Just thinking about that first formula made me wince up until today. It was today that I found out the price of her latest medical food (formula is called medical food when children are no longer infants) and I thought I was going to be sick.
What is a mother to do when her child can not consume adequate nutrition through food but can not afford the doctor’s recommended alternative? There is no choice. I had to figure it out. I knew there had to be a way to get it covered. But, how?
First, I called Charlie’s primary insurance carrier. Sadly, each time I call Charlie’s insurance provider, I hope that the person answering will be friendly, helpful, and accommodating. Not this time. Not ever.
I got a smoke screen. The representative on the phone explained that our drug plan should cover it.
Next, I called Charlie’s prescription drug plan carrier. While I was invited to order the formula through the mail order pharmacy, I was told because it does not technically require a prescription to be dispensed it was not covered.
Afterwards, I called Charlie’s secondary insurance. This time, I was told Charlie’s doctor would have to call before they would even discuss coverage. The person was curt and would not provide any helpful details.
For a moment, I was frustrated and wanted to cry. However, I continued to hunt for a solution. During my search, I discovered many of the medical nutrition companies have pages on their websites that address insurance concerns such as the pages found here, here, here, and here. Apparently, I’m not the only parent who has faced or will face this problem.
I called one of the helplines offered off of a nutrition company’s website. The woman who answered was incredibly helpful in dealing with my insurance company. After an afternoon on the phone with Charlie’s insurance providers and waging a small battle, I found out it is possible to get medical food covered under the Durable Medical Equipment portion of the policies.
Charlie’s prescribing doctor needs to write a letter of medical necessity, supply the needed codes, and speak with the insurance providers. Things are now in his hands. There is a good chance the medical food will be covered.
For some time now, I’ve held on to the thought that the business side of our country’s health care system is shameful. I thought I had seen the worst of it ranging from the uncooperative and seemingly deceptive insurance companies to exorbitant pharmaceutical and equipment prices.
Today, my respect for our country’s health care system has reached a new low.

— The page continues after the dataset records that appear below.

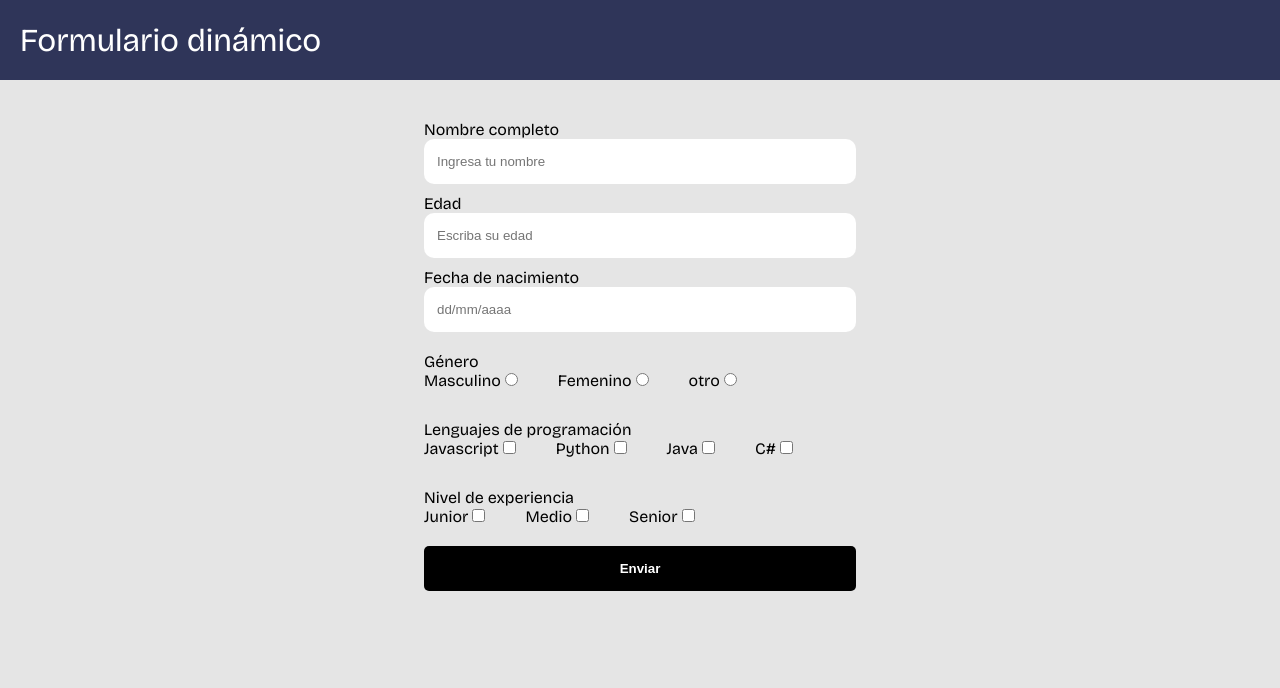
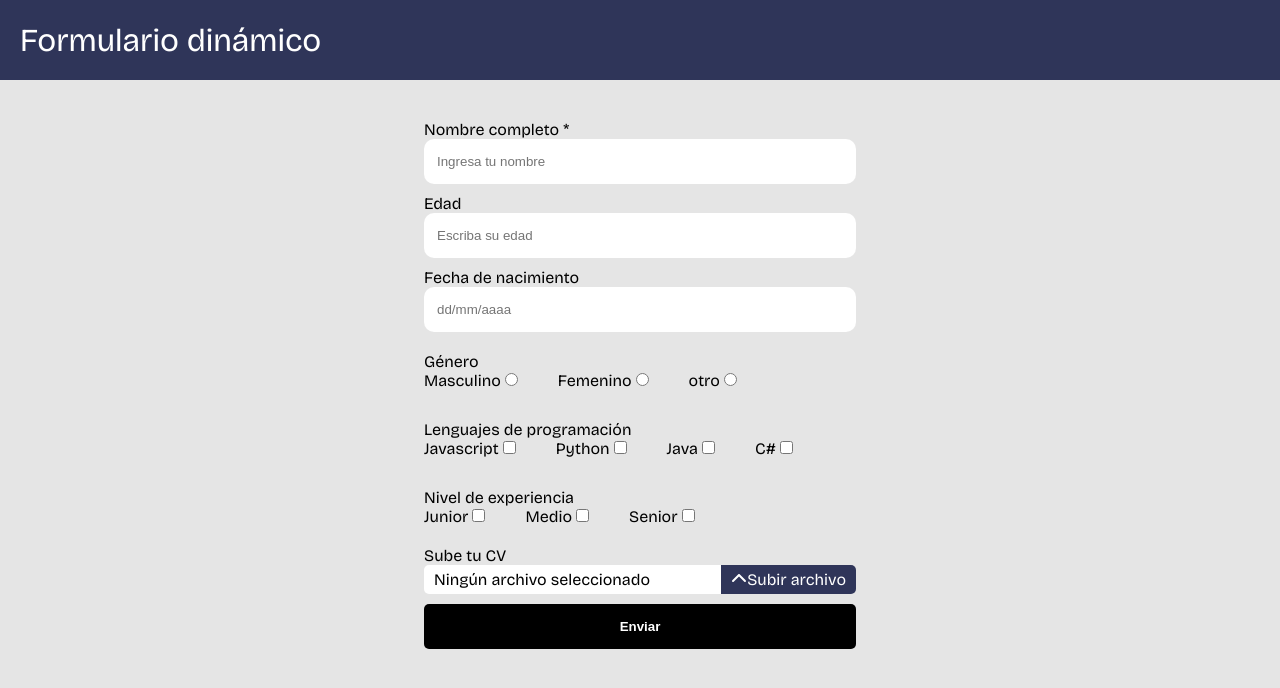
Before and after one commit to AAGS589/formulario_dinamico, a React (Vite) app: page / in a window 1280 px wide. Shown: the top 688 px of the page. Built offline with nearby package versions, Linux system fonts and the light colour scheme.

Commit message:
se creo el componente de subir archivo

```diff
--- a/package.json
+++ b/package.json
@@ -14,6 +14,7 @@
     "@fortawesome/free-regular-svg-icons": "^6.4.2",
     "@fortawesome/free-solid-svg-icons": "^6.4.2",
     "@fortawesome/react-fontawesome": "^0.2.0",
+    "bootstrap": "^5.3.1",
     "react": "^18.2.0",
     "react-dom": "^18.2.0",
     "styled-components": "^6.0.7"
--- a/src/App.jsx
+++ b/src/App.jsx
@@ -4,6 +4,7 @@ import { FontAwesomeIcon } from '@fortawesome/react-fontawesome'
 import { faExclamation } from '@fortawesome/free-solid-svg-icons'
 import ComponenteInput from './components/ComponenteIntut'
 import ComponentChecks from './components/ComponentChecks'
+import ComponentButton from './components/ComponentButton'
 import {Formulario, Label, ContenedorSelects, ContenedorSelectsInputs, ContenedorBoton, Boton, ErrorLlenado, MensajeEnvio,LabelChecks, InputCheck} from './elementos/Formulario'
 
 
@@ -12,22 +13,38 @@ function App() {
     const [name, cambiarName] = useState({campo: '', valido: null});
     const[age, cambiarAge] = useState({campo: '', valido: null});
     const[Date, cambiarDate] = useState({campo: '', valido: null});
+    const[SelctGenero, cambiarGenero] = useState({campo: '', valido: null});
+    const[SelectLenguajes, cambiarLenguajes] = useState({campo: '', valido: null});
+    const [hasError, setHasError] = useState(false);
+    const [formValido, cambiarForm] = useState(null);
 
     const expresiones = {
       expresionNombre: /^[a-zA-ZÁ-ÿ\s]+$/,
       expresionEdad: /^(1[0-9]|[2-9][0-9]|100)$/,
       expresionFecha: /^(0[1-9]|[12][0-9]|3[01])\/(0[1-9]|1[0-2])\/(19\d{2}|20\d{2})$/
     };
+
+    const onSubmit = (e) =>{
+      e.preventDefault();
+
+      if(name.valido === 'true' && age.valido){
+        cambiarForm(true);
+
+      } else{
+        cambiarForm(false)
+      }
+
+    }
   return (
     <>
       <Header/>
       <main>
-        <Formulario>
+        <Formulario action='' onSubmit={onSubmit}>
           <ComponenteInput
             estado = {name}
             cambiarEstado = {cambiarName}
             tipo='text'
-            label= "Nombre completo"
+            label= "Nombre completo *"
             placeholder= 'Ingresa tu nombre'
             name = 'nombre'
             mensajeError = 'el nombre solo puede contener letras'
@@ -56,24 +73,37 @@ function App() {
           />
 
           <ComponentChecks
+            estado = {hasError}
+            cambiarEstado={setHasError}
             mainName = 'Género'
             tipo = 'radio'
             checkboxes={['Masculino ', 'Femenino ','otro ']}
+            mensajeError = 'Este campo es requerido'
+            required = 'true'
           />
 
           <ComponentChecks
+            estado={hasError}
+            cambiarEstado={setHasError}
             mainName= 'Lenguajes de programación'
             tipo = 'checkbox'
             checkboxes={['Javascript ', 'Python ','Java ', 'C# ']}
+            required = 'false'
           />
 
           <ComponentChecks
+            estado={hasError}
+            cambiarEstado={setHasError}
             mainName= 'Nivel de experiencia'
             tipo = 'checkbox'
             checkboxes={['Junior ', 'Medio ','Senior ']}
+            mensajeError = 'Este campo es requerido'
+            required = 'true'
           />
 
-          {false && <ErrorLlenado>
+          <ComponentButton/>
+
+          {formValido === false && <ErrorLlenado>
             <p>
               <FontAwesomeIcon icon={faExclamation}/>
               <b>Error:</b> Debe llenar los campos requeridos
@@ -82,7 +112,7 @@ function App() {
 
           <ContenedorBoton>
             <Boton type='submit'>Enviar</Boton>
-            <MensajeEnvio>Los datos se enviaron correctamente</MensajeEnvio>
+            {formValido === true && <MensajeEnvio>Los datos se enviaron correctamente</MensajeEnvio>}
           </ContenedorBoton>
         </Formulario>
 
--- /dev/null
+++ b/src/components/ComponentButton.jsx
@@ -0,0 +1,35 @@
+import React, { Component, useState } from 'react'
+import {Label} from './../elementos/Formulario'
+import { FontAwesomeIcon } from '@fortawesome/react-fontawesome'
+import { faChevronUp } from '@fortawesome/free-solid-svg-icons'
+import './../styles/file.css'
+
+function ComponentButton (){
+
+    const [selectedFile, setSelectedFile] = useState(null);
+
+    const handleFileChange = (e) =>{
+        const file = e.target.files[0];
+        setSelectedFile(file);
+    };
+    return (
+        <div>
+
+                <Label>Sube tu CV</Label>
+                <input type='file' accept='.pdf' className='file' id='archivo' onChange={handleFileChange} />
+                <label htmlFor="archivo">
+                    <span className='file-name'>
+                        <span className='span'>{selectedFile ? selectedFile.name : 'Ningún archivo seleccionado'}</span>
+                    </span>
+                    <span className='file-button'>
+                    <FontAwesomeIcon icon={faChevronUp}/>
+                    Subir archivo
+                    </span>
+
+                </label>
+        </div>
+    )
+
+}
+
+export default ComponentButton
--- a/src/components/ComponentChecks.jsx
+++ b/src/components/ComponentChecks.jsx
@@ -1,9 +1,20 @@
 import React, { Component } from 'react'
 
-import {Label, ContenedorSelects, ContenedorSelectsInputs,LabelChecks, InputCheck} from './../elementos/Formulario'
+import {Label, ContenedorSelects, ContenedorSelectsInputs,LabelChecks, InputCheck, Error} from './../elementos/Formulario'
 
-function ComponentChecks({mainName, tipo, checkboxes}) {
+function ComponentChecks({ estado, cambiarEstado, mainName, tipo, checkboxes, mensajeError, required}) {
 
+
+    const handleInputChange = () => {
+
+        if (required === 'true' && estado.length === 0) {
+            {estado}(true);
+        } else {
+            {estado}(false);
+        }
+
+        cambiarEstado();
+    };
 return (
     <div>
         <ContenedorSelects>
@@ -12,10 +23,11 @@ return (
                     {checkboxes.map((checkboxes, index) => (
                         <LabelChecks htmlFor={checkboxes} key={index}>
                             {checkboxes}
-                            <InputCheck type={tipo} name={tipo} id={checkboxes}/>
+                            <InputCheck type={tipo} name={tipo} id={mainName} required={required === 'true'} onChange={handleInputChange}/>
                         </LabelChecks>
                     ))}
                 </ContenedorSelectsInputs>
+                {{estado} && <Error>{mensajeError}</Error>}
         </ContenedorSelects>
     </div>
 )
--- a/src/components/ComponenteIntut.jsx
+++ b/src/components/ComponenteIntut.jsx
@@ -1,5 +1,4 @@
 import React, { Component } from 'react'
-import { FontAwesomeIcon } from '@fortawesome/react-fontawesome'
 import {GrupInputs, Input, Label, Error, IconoDeValidacion,} from '../elementos/Formulario';
 import { faCheck, faXmark } from '@fortawesome/free-solid-svg-icons'
 
--- a/src/elementos/Formulario.jsx
+++ b/src/elementos/Formulario.jsx
@@ -6,8 +6,6 @@ const colores ={
     error: "#c21f40",
     exito: "#36802d"
 }
-
-
 
 const Formulario = styled.form`
     display: grid;
@@ -115,6 +113,15 @@ const ContenedorBoton = styled.div`
 
 `;
 
+const ContenedorFile = styled.input`
+    border: 3px solid ${colores.error};
+    width: 100%;
+    input{
+        border: 3px solid ${colores.exito};
+
+    }
+`;
+
 const Boton = styled.button`
     height: 45px;
     line-height: 45px;
@@ -150,7 +157,6 @@ const ErrorLlenado = styled.div`
 const MensajeEnvio = styled.p`
     font-size: 14px;
     color: ${colores.exito};
-    display: none;
 `;
 
 export {Formulario, Label, GrupInputs,
@@ -164,5 +170,6 @@ export {Formulario, Label, GrupInputs,
     ContenedorSelects,
     ContenedorSelectsInputs,
     LabelChecks,
-    InputCheck
+    InputCheck,
+    ContenedorFile
 };
--- /dev/null
+++ b/src/styles/file.css
@@ -0,0 +1,38 @@
+.file {
+    display: none;
+}
+
+.file + label{
+    display: flex;
+    flex: 1;
+}
+
+.file-name{
+    background: white;
+    border: #e5e5e5;
+    flex: 1;
+    border-radius: 5px 0px 0px 5px;
+    white-space: nowrap;
+    text-overflow: ellipsis;
+}
+
+.file-button{
+    background-color: #2f3559;
+    color: white;
+    white-space: nowrap;
+    border-radius: 0px 5px 5px 0px;
+    cursor: pointer;
+}
+
+.file-name,
+.file-button{
+    padding: 5px 10px;
+}
+
+.span{
+    white-space: nowrap;
+    overflow: hidden;
+    text-overflow: ellipsis;
+    width: 100%;
+    display: block;
+}
```
Also changed, not shown: 1 other file (tests, documents, lock files or other folders).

I find it despicable that I’m excited by the slightest possibility I will be able to feed my child the nutrition she requires.